Following the Trudeau government’s approval of Kinder Morgan’s Trans Mountain Pipeline Project, the Province’s clear, consistent and principled position on its five conditions has resulted in tangible and significant investments that will protect British Columbia’s environmental and economic interests.
“The five conditions is an articulation of the way we do business in British Columbia,” Premier Christy Clark said. “We set the bar high to stand up for B.C. to protect our coast and environment, ensure opportunities for First Nations participation and secure a fair share of economic benefits for all British Columbians.”
Protecting B.C.’s Coast
The Trudeau government has taken action on B.C.’s second condition related to world-leading marine spill prevention, response and recovery with a $1.5-billion Oceans Protection Plan. A commitment to a world-leading system is an ongoing commitment for continuous improvement with additional investments as required in the future. B.C. will work closely with Canada to confirm we have a world-leading system in place on our coast prior to Trans Mountain commencing operations, as early as December 2019.
B.C. has identified 10 areas where action is required on our coast to achieve a world-leading system. The Federal Government’s commitment to taking action on all 10 areas through the Ocean Protection Plan means the largest share of the $1.5 billion investment would be made on the British Columbia coast. That includes First Nations and community training, new technology, staff and equipment including two new salvage tugs capable of rescuing and towing large vessels.

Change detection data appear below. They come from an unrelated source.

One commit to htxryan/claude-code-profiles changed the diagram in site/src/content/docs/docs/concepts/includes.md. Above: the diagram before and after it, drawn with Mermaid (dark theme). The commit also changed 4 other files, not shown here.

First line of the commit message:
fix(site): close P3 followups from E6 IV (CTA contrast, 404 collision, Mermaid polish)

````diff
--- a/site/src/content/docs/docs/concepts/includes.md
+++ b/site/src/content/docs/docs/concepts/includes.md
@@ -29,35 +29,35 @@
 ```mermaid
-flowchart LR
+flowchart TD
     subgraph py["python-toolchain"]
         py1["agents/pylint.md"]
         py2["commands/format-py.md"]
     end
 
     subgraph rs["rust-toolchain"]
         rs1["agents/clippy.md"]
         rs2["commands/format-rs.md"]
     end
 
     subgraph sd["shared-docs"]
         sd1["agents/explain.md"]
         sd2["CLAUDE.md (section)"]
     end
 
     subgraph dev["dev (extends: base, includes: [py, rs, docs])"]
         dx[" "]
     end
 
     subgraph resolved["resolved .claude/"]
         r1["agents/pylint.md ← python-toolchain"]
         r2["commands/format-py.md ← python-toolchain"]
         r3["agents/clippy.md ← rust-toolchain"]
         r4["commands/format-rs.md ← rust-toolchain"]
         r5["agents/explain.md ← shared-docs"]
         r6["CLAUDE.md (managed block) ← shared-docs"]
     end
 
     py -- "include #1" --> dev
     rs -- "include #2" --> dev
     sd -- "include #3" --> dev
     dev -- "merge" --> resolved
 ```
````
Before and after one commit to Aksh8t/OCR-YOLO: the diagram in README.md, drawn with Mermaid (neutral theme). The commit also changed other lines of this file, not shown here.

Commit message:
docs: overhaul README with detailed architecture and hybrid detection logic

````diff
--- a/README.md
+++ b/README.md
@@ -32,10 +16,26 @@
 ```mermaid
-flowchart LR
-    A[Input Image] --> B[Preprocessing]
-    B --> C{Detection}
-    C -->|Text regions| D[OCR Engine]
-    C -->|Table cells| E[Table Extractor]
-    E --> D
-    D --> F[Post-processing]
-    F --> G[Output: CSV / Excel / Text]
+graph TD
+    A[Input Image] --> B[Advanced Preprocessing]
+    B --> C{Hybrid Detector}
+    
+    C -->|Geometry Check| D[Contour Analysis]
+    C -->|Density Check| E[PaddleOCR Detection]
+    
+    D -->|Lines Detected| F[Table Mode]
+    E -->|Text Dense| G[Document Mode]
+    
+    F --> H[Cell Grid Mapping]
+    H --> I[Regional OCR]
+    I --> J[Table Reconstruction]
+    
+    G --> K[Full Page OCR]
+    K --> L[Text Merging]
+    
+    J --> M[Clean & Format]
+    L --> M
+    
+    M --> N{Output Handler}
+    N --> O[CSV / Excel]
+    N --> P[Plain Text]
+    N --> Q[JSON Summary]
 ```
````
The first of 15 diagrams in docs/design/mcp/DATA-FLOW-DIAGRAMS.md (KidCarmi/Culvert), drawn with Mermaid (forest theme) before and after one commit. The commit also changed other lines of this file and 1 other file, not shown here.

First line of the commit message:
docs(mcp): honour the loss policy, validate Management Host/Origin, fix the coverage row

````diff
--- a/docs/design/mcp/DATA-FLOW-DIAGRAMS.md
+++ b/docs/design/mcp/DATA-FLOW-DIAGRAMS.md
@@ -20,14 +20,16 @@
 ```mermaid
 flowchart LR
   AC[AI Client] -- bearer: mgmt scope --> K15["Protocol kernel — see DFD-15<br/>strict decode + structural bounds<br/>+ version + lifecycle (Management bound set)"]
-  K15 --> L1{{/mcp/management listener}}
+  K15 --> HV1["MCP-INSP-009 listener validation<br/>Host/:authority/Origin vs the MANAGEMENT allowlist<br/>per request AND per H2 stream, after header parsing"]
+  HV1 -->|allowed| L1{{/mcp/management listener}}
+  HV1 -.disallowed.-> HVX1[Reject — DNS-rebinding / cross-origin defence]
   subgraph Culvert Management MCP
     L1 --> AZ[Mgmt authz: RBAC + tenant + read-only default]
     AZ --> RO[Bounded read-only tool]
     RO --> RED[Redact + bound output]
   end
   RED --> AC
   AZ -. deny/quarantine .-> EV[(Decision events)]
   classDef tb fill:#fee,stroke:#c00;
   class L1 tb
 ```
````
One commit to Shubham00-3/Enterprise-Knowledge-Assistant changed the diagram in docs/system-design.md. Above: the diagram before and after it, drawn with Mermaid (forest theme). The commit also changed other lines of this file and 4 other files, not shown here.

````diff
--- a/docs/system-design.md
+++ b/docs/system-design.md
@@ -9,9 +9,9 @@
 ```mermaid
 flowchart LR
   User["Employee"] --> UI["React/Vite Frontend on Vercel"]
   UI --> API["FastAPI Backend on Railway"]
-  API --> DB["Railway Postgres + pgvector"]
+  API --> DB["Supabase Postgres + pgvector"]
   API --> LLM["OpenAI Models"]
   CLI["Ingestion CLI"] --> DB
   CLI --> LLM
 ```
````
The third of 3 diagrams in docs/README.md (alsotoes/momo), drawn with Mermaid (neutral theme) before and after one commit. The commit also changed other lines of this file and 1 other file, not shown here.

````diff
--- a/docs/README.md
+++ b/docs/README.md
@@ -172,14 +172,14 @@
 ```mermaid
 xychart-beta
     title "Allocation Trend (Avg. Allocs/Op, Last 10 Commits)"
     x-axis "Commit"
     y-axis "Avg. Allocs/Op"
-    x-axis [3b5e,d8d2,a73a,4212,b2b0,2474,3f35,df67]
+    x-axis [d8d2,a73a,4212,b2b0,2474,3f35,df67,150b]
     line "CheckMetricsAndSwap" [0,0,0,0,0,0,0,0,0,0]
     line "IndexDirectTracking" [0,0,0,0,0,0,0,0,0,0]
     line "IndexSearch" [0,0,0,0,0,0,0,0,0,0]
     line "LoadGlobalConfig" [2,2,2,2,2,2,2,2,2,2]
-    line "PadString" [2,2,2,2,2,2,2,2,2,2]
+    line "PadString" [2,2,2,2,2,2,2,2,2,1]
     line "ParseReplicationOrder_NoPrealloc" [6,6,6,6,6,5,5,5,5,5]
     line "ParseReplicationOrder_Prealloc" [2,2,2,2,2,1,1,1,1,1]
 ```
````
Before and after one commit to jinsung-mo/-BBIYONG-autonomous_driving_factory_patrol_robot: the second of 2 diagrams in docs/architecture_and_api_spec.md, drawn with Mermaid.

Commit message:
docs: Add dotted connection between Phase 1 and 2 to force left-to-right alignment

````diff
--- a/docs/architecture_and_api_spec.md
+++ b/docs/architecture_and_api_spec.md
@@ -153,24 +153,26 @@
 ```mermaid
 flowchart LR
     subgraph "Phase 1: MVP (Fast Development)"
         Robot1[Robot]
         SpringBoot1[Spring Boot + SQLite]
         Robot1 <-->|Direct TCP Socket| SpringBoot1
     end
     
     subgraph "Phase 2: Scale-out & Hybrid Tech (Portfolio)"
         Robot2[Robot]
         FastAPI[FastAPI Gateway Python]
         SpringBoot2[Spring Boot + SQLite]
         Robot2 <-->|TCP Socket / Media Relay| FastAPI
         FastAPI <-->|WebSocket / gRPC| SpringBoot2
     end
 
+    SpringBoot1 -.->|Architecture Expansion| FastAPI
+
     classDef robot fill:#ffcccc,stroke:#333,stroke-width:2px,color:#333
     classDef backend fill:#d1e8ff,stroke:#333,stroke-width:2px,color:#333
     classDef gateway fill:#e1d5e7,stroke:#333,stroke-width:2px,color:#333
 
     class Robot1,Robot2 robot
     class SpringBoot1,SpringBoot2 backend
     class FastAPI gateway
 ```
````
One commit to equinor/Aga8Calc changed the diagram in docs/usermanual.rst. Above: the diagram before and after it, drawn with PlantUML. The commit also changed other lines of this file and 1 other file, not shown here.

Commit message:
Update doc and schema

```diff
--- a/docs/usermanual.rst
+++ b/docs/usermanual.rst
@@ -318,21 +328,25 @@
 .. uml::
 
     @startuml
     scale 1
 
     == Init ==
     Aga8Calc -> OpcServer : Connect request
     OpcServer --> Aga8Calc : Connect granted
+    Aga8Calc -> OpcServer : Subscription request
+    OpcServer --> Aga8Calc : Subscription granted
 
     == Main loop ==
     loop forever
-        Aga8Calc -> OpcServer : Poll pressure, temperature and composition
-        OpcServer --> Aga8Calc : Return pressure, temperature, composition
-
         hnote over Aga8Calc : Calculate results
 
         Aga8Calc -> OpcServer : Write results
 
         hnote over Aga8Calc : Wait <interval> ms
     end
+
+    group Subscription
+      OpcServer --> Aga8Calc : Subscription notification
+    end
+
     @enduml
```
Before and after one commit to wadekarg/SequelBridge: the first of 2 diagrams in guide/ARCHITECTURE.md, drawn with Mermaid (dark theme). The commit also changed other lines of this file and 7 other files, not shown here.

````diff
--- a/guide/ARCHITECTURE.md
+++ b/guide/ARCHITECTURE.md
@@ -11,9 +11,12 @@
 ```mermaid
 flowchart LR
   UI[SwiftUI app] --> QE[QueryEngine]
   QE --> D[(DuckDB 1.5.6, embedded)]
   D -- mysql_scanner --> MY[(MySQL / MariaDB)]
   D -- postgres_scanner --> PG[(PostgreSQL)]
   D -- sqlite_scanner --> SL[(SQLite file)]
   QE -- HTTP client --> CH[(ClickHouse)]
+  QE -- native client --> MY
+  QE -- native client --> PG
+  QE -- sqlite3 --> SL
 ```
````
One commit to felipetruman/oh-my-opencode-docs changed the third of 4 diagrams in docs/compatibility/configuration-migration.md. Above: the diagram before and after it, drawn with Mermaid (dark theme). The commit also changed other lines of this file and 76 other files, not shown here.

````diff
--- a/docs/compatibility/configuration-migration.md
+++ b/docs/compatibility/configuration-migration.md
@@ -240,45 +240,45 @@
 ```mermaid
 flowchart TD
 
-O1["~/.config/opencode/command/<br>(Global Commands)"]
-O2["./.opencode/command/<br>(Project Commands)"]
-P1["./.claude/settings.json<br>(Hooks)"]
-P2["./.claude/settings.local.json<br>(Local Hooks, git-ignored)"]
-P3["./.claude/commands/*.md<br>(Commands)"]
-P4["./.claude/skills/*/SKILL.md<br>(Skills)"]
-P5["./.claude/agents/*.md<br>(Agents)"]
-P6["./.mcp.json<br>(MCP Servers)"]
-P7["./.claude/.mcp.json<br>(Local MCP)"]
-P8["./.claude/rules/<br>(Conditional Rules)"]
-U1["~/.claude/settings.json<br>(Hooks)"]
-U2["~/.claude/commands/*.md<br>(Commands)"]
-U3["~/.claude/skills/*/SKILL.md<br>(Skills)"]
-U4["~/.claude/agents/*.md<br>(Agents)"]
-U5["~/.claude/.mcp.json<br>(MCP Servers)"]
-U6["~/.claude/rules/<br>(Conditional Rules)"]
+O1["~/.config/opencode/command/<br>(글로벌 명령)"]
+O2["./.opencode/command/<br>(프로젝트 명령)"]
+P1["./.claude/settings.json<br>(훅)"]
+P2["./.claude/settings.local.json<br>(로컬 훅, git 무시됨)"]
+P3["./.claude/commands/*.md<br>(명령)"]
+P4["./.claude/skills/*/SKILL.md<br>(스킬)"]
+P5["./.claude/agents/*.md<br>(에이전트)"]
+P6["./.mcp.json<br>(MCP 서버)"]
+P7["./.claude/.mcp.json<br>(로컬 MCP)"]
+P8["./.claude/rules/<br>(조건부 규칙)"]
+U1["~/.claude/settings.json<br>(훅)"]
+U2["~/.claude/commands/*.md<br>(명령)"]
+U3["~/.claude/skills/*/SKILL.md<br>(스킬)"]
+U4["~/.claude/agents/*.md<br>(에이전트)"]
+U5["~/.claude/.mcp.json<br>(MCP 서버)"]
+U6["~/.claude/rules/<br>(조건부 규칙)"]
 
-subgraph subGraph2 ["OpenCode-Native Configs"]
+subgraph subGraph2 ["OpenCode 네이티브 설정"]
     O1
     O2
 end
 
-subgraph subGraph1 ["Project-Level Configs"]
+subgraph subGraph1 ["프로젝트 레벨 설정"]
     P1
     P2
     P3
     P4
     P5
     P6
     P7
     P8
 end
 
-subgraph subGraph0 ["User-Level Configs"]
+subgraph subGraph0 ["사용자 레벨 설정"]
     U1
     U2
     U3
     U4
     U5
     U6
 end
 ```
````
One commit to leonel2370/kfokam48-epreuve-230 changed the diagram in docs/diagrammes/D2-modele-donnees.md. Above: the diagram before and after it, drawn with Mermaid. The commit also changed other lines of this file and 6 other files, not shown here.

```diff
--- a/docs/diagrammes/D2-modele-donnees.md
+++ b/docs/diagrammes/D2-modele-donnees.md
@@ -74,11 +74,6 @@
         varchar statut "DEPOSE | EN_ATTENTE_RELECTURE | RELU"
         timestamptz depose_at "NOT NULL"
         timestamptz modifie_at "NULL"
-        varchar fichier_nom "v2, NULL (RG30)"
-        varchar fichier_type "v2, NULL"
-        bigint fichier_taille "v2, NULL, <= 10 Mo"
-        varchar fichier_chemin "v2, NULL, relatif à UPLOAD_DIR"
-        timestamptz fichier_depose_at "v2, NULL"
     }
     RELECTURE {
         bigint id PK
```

Additionally, Trans Mountain has committed to significant enhancements consistent with B.C.’s condition 2. These include a commitment that tankers will be escorted by a tug for the entire transit up to Race Rocks, and a $150 million investment that will result in a doubling of spill response capacity and halving response times along the Salish Sea.
The Oceans Protection Plan insures B.C. against any cost associated with a potential spill by providing a guarantee of unlimited funds available for clean-up and compensation, allowing dollars to get quickly into the hands of first responders and those affected by oil spills. This backstops B.C.’s polluter-pay principle, which ensures those who are responsible for spills are also responsible for cleaning them up.
B.C.’s Fair Share
British Columbia’s fifth condition related to a fair share of fiscal and economic benefits has resulted in an agreement that:
- has British Columbians first in line for jobs of the more than 75 ,000 person-years of employment;
- will boost B.C.'s GDP by $19.1 billion during construction and operations over 20 years; and
- generates over $2.2 billion in tax revenue for provincial and local governments.
In addition, B.C. has achieved an unprecedented agreement with Kinder Morgan to receive a significant investment worth up to $1 billion. The company will pay the Province between $25 million and $50 million annually for 20 years. This is the first time in B.C. that a company will share revenue from a large industrial project directly with the Province.
All of these revenues will be dedicated to a new BC Clean Communities Program. Under this new program, community groups across B.C. will be able to apply annually for grants to invest in protecting and enhancing B.C.’s environment (more details in Backgrounder 3).
Conditions 1, 3 & 4
The remaining conditions have either been, or are being satisfied. The first condition requiring environmental approval has been met at both the federal and provincial levels. B.C.'s EA certificate added another 37 conditions to further protect wetlands, wildlife habitat and caribou and grizzly populations.
The third condition requiring world-leading, land-based spill response is addressed through provincial legislation passed last year, which will establish a world-leading spill preparedness and response regime. Regulations will be enacted in 2017.
The fourth condition requiring opportunities for First Nations as well as addressing legal and treaty rights is being addressed by both the federal government and the company.
Approving interprovincial pipelines is a federal responsibility. In May 2016, the National Energy Board recommended approval of the Trans Mountain project with 157 conditions. In November 2016, the Trudeau government gave federal approval for the project.
Three backgrounders follow.
To learn more about the Environmental Assessment Certificate for the B.C. portion of the Trans Mountain Pipeline Project, visit: https://news.gov.bc.ca/releases/2017ENV0001-000047
To read Environment Minister Mary Polak and Natural Gas Development Minister Rich Coleman's statement, visit: https://news.gov.bc.ca/releases/2017ENV0002-000048